> _WORK INSTRUCTIONS_: All of the entries are to be repeated exactly, with no pictures included.

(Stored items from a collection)
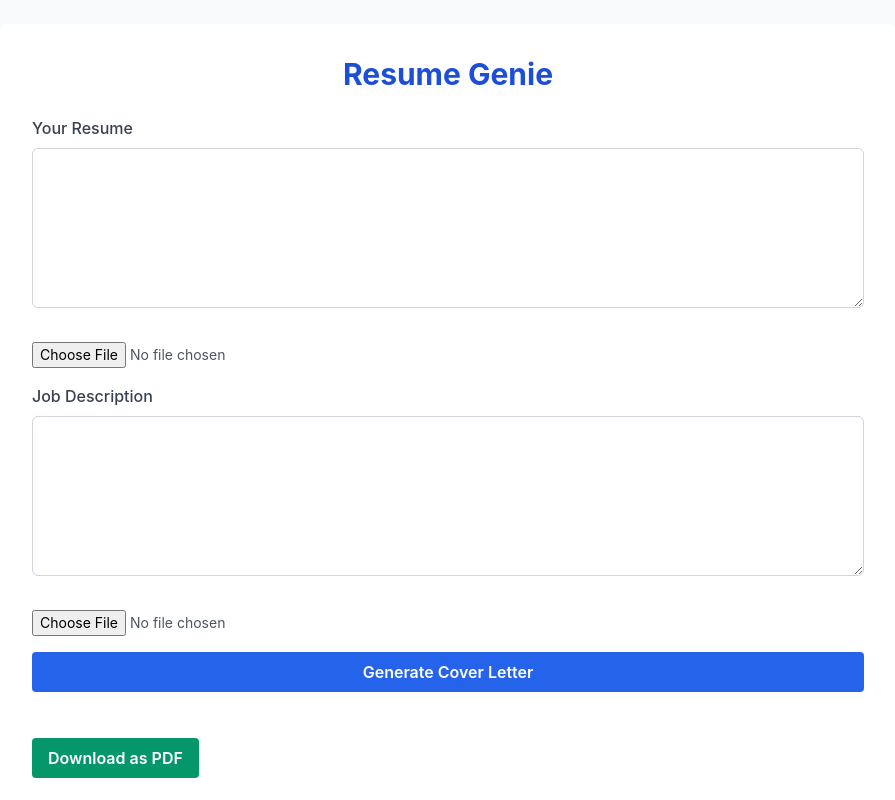
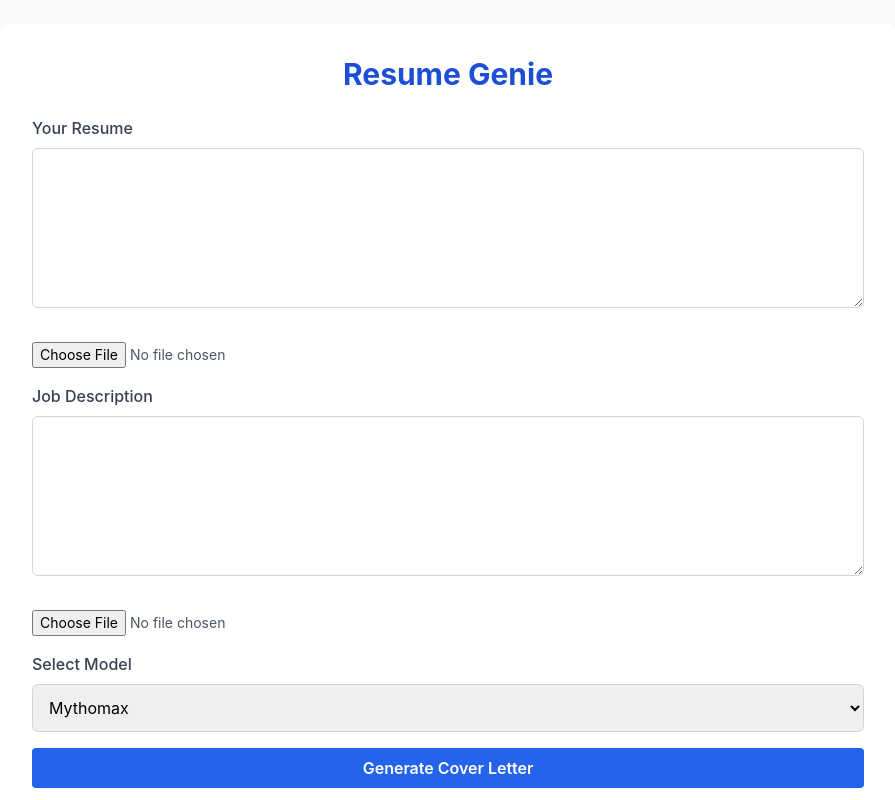
Before and after one commit to vinayvk31/resume-genie, a React (Create React App) app in the folder frontend/: page / in a window 1280 px wide. Shown: the top 800 px of the page, without its empty margins (192-1087 px from the left). Built offline with nearby package versions, Linux system fonts and the light colour scheme.

Commit message:
Frontend dropdown selector for models

```diff
--- a/frontend/src/App.js
+++ b/frontend/src/App.js
@@ -10,6 +10,12 @@
   const [loading, setLoading] = useState(false);
   const [resumeFile, setResumeFile] = useState(null);
   const [jobDescriptionFile, setJobDescriptionFile] = useState(null);
+  const [selectedModel, setSelectedModel] = useState('gryphe/mythomax-l2-13b'); // Default model
+  const models = [
+    { value: 'gryphe/mythomax-l2-13b', label: 'Mythomax' },
+    { value: 'openai/gpt-3.5-turbo-16k', label: 'GPT-3.5 Turbo 16k' },
+    { value: 'mistralai/mistral-7b-instruct', label: 'Mistral' }
+  ];
 
   const handleGenerate = async () => {
     setLoading(true);
@@ -17,7 +23,8 @@
     try {
       const response = await axios.post('https://resume-genie-backend-1.onrender.com/generate-cover-letter', {
         resume: resume,
-        job_description: jobDescription
+        job_description: jobDescription,
+        model: selectedModel
       });
       setCoverLetter(response.data.cover_letter);
     } catch (error) {
@@ -94,6 +101,21 @@
           />
         </div>
 
+        <div className="mb-4">
+          <label className="block font-medium mb-2 text-gray-700">Select Model</label>
+          <select
+            value={selectedModel}
+            onChange={(e) => setSelectedModel(e.target.value)}
+            className="w-full border border-gray-300 p-3 rounded-md focus:outline-none focus:ring-2 focus:ring-blue-400"
+          >
+            {models.map(model => (
+              <option key={model.value} value={model.value}>
+                {model.label}
+              </option>
+            ))}
+          </select>
+        </div>
+
         <button
           onClick={handleGenerate}
           disabled={loading}
```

> _REPLY TO THE TASK_:
Before and after one commit to vinayvk31/resume-genie, a React (Create React App) app in the folder frontend/: page / in a window 1280 px wide. Shown: the top 800 px of the page, without its empty margins (192-1087 px from the left). Built offline with nearby package versions, Linux system fonts and the light colour scheme.

Commit message:
Frontend dropdown selector for models

```diff
--- a/frontend/src/App.js
+++ b/frontend/src/App.js
@@ -10,6 +10,12 @@
   const [loading, setLoading] = useState(false);
   const [resumeFile, setResumeFile] = useState(null);
   const [jobDescriptionFile, setJobDescriptionFile] = useState(null);
+  const [selectedModel, setSelectedModel] = useState('gryphe/mythomax-l2-13b'); // Default model
+  const models = [
+    { value: 'gryphe/mythomax-l2-13b', label: 'Mythomax' },
+    { value: 'openai/gpt-3.5-turbo-16k', label: 'GPT-3.5 Turbo 16k' },
+    { value: 'mistralai/mistral-7b-instruct', label: 'Mistral' }
+  ];
 
   const handleGenerate = async () => {
     setLoading(true);
@@ -17,7 +23,8 @@
     try {
       const response = await axios.post('https://resume-genie-backend-1.onrender.com/generate-cover-letter', {
         resume: resume,
-        job_description: jobDescription
+        job_description: jobDescription,
+        model: selectedModel
       });
       setCoverLetter(response.data.cover_letter);
     } catch (error) {
@@ -94,6 +101,21 @@
           />
         </div>
 
+        <div className="mb-4">
+          <label className="block font-medium mb-2 text-gray-700">Select Model</label>
+          <select
+            value={selectedModel}
+            onChange={(e) => setSelectedModel(e.target.value)}
+            className="w-full border border-gray-300 p-3 rounded-md focus:outline-none focus:ring-2 focus:ring-blue-400"
+          >
+            {models.map(model => (
+              <option key={model.value} value={model.value}>
+                {model.label}
+              </option>
+            ))}
+          </select>
+        </div>
+
         <button
           onClick={handleGenerate}
           disabled={loading}
```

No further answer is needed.